While there have been identified more than 400 original works by Rembrandt that have lived through centuries, no one doubts that in the past there existed many more which, unfortunately, have either been lost or destroyed. Today one may savor the beauty and emotional depth of a variety of portraits created by Rembrandt back in the 17th century. However, what is even more appealing for a modern viewer is Rembrandt’s paintings devoted to the Biblical themes and based on the events either from the Old or New Testament. It is hard to say why exactly, but the Biblical story of the Hebrew hero Samson, who was known to possess inordinate strength and was kind of God’s champion, was particularly interesting to Rembrandt. The art scholars attribute 5 original works by Rembrandt devoted to Samson’s life events. The Blinding of Samson (1636) is probably the most famous of them. Interestingly, it has been found that one more painting that explored the Samson motif was created by Rembrandt almost immediately after The Blinding of Samson. The Avenge by Samson (1638) was completed two years later and was kept in a private collection of Rembrandt’s powerful patron Prince Frederick Hendrick of Orange during his lifetime. Allegedly, it was destroyed during the fire of 1712 or was stolen at the moment of panic in the burning house where it was kept.

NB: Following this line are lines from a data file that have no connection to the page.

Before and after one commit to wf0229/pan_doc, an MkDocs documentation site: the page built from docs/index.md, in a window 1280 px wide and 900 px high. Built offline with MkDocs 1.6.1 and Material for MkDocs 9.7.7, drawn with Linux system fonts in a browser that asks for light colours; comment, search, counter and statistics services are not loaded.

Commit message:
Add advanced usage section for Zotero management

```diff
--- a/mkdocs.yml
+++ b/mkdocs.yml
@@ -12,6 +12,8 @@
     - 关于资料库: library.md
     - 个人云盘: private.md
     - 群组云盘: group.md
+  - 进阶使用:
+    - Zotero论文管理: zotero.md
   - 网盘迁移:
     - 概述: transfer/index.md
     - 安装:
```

This paper seeks to explore the meaning, historical context and the form of The Blinding of Samson and, based on this research, hypothesize what the details of The Avenge of Samson might have been. It also focuses on the place these artworks had/might have had in the career of their author – Rembrandt van Rijn.
The Blinding of Samson was created back in 1636. At that time, artists typically used natural materials that they made themselves, most often oil. The Blinding of Samson is not an exception to that